So you can see there is plenty to think about when you are doing orthodontics, and doing all of these things well takes a big range of instruments and dental gadgets, and I think any dental specialist will tell you it is the same for the area that they work in.
Staying up to date with the best way of working out what the problems are, and the best way of treating them can take a while, so orthodontists usually spend all their time working in this one area. That way we can keep learning and stay up to date with the subject, and we get more comfortable with the details of treating orthodontic problems because we do it every day, and have a full range of equipment for looking after the details in the most comfortable way for the patient too.

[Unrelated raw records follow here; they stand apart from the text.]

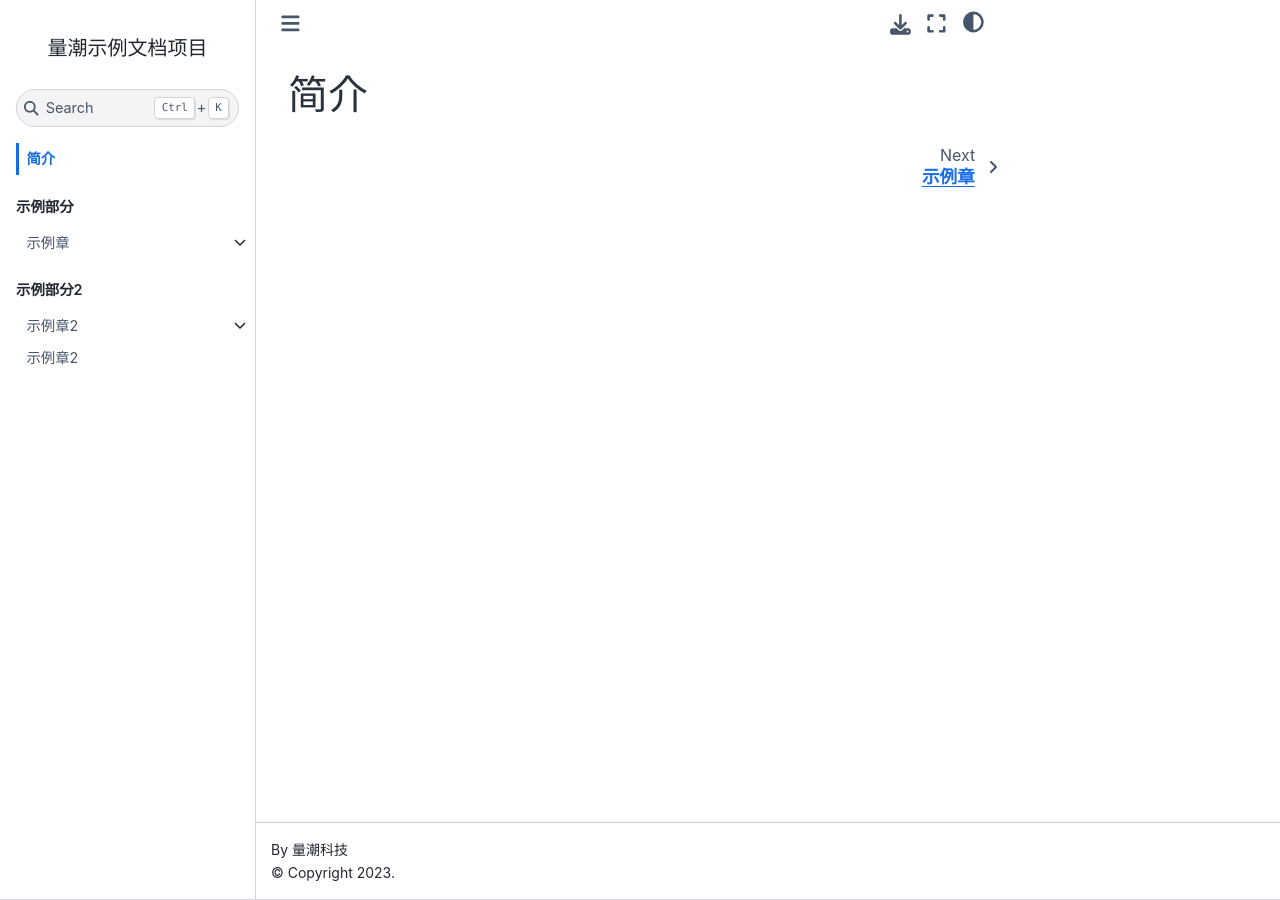
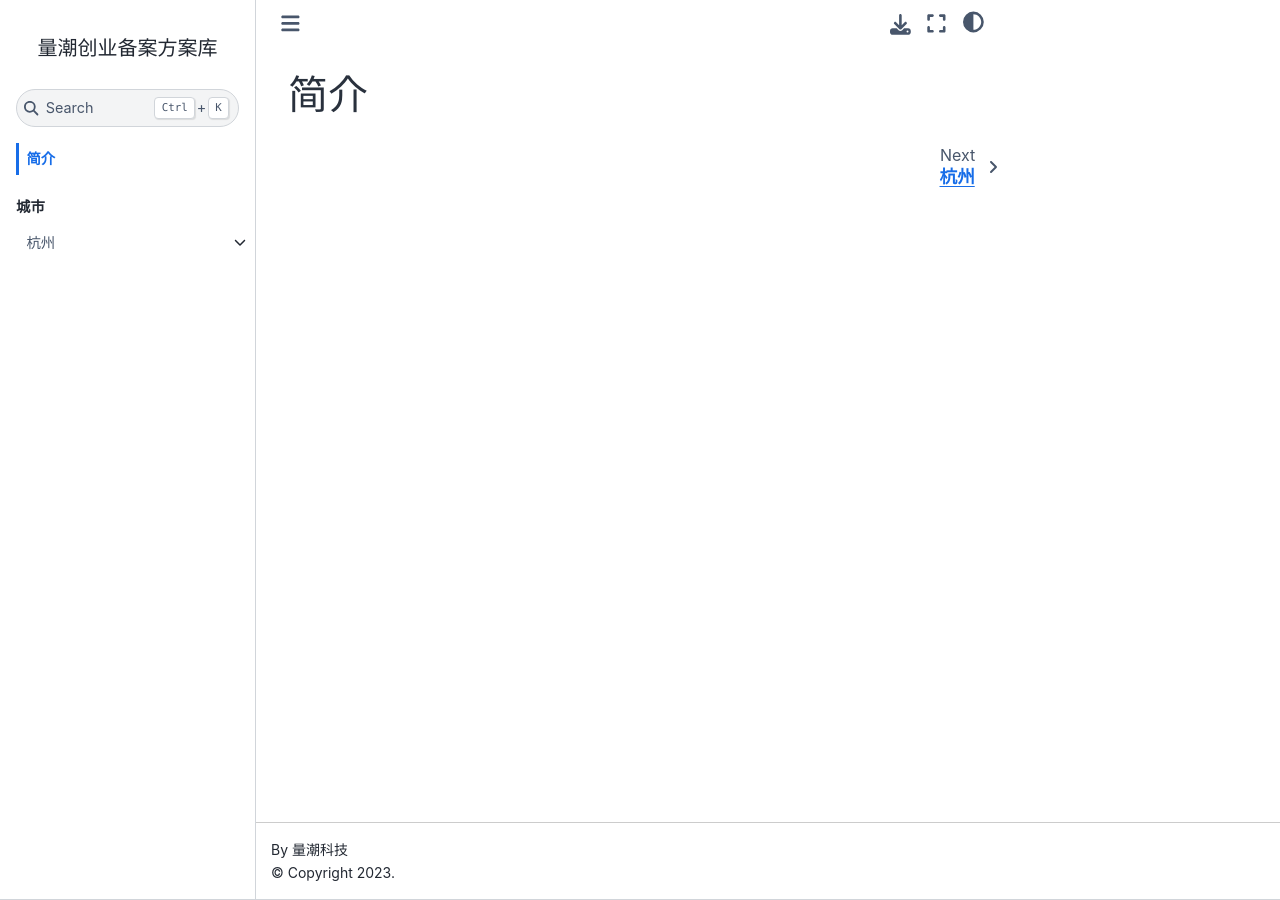
Before and after one commit to quanttide/quanttide-alternative-of-entrepreneurship, a Jupyter Book: the page built from index.md, in a window 1280 px wide. Built offline with Jupyter Book 1.0.4 settings and Sphinx 7.4.7 and the Sphinx Book theme 1.1.4, drawn with Linux system fonts in a browser that asks for light colours.

Commit message:
init: create project

```diff
--- a/1_example_chapter/1_example_section/README.md
+++ /dev/null
@@ -1 +0,0 @@
-# 示例节1
--- a/1_example_chapter/README.md
+++ /dev/null
@@ -1 +0,0 @@
-# 示例章
--- a/2_example_chapter2/1_example_section2/README.md
+++ /dev/null
@@ -1 +0,0 @@
-# 示例节2
--- a/2_example_chapter2/README.md
+++ /dev/null
@@ -1 +0,0 @@
-# 示例章2
--- a/3_example_chapter3/README.md
+++ /dev/null
@@ -1 +0,0 @@
-# 示例章2
--- a/_config.yml
+++ b/_config.yml
@@ -1,7 +1,6 @@
 # https://jupyterbook.org/en/stable/customize/config.html
-name: quanttide-example-of-documentation
-title: 量潮示例文档项目
+name: quanttide-alternative-of-enterpreneurship
+title: 量潮创业备案方案库
 author: 量潮科技
-description: 量潮文档项目实例
 # Jupyter Book Config
 only_build_toc_files: true
--- a/_toc.yml
+++ b/_toc.yml
@@ -1,18 +1,8 @@
 format: jb-book
 root: index.md
 parts:
-  - caption: 示例部分
-    chapters:
-      - file: 1_example_chapter/README.md
-        sections:
-          - file: 1_example_chapter/1_example_section/README.md
-            sections:
-              - file: 1_example_chapter/1_example_section/1_example_article.md
-              - file: 1_example_chapter/1_example_section/1_example_article2.md
-          - file: 1_example_chapter/2_example_article3.md
-  - caption: 示例部分2
-    chapters:
-      - file: 2_example_chapter2/README.md
-        sections:
-          - file: 2_example_chapter2/1_example_section2/README.md
-      - file: 3_example_chapter3/README.md
+- caption: 城市
+  chapters:
+  - file: cities/hangzhou/README.md
+    sections:
+    - file: cities/hangzhou/policies.md
--- /dev/null
+++ b/cities/hangzhou/README.md
@@ -0,0 +1 @@
+# 杭州
```
Also changed, not shown: 1_example_chapter/1_example_section/1_example_article.md (deleted, +0 -6 lines), 1_example_chapter/1_example_section/1_example_article2.md (deleted, +0 -6 lines), 1_example_chapter/2_example_article3.md (deleted, +0 -6 lines), README.md (+1 -1 lines), cities/hangzhou/policies.md (added, +5 -0 lines).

I do update myself on the other areas of dentistry, so that I know how to interact with other dentists to get the best results for our patients, but I don’t do the other areas of dentistry myself because that would start to get me out of my “performance zone” as an orthodontist – if I spent an hour doing fillings or making dentures for a patient, that would be an hour that I wouldn’t be doing orthodontics, and I would be getting out of practice with my own instruments.
New wires? New braces? New technology? New techniques? Most orthodontists are reading journals every week, going to lectures every few months to learn about them. We don’t do the other bits of dentistry, so we can concentrate on the area we love to do.
Source by S D Murray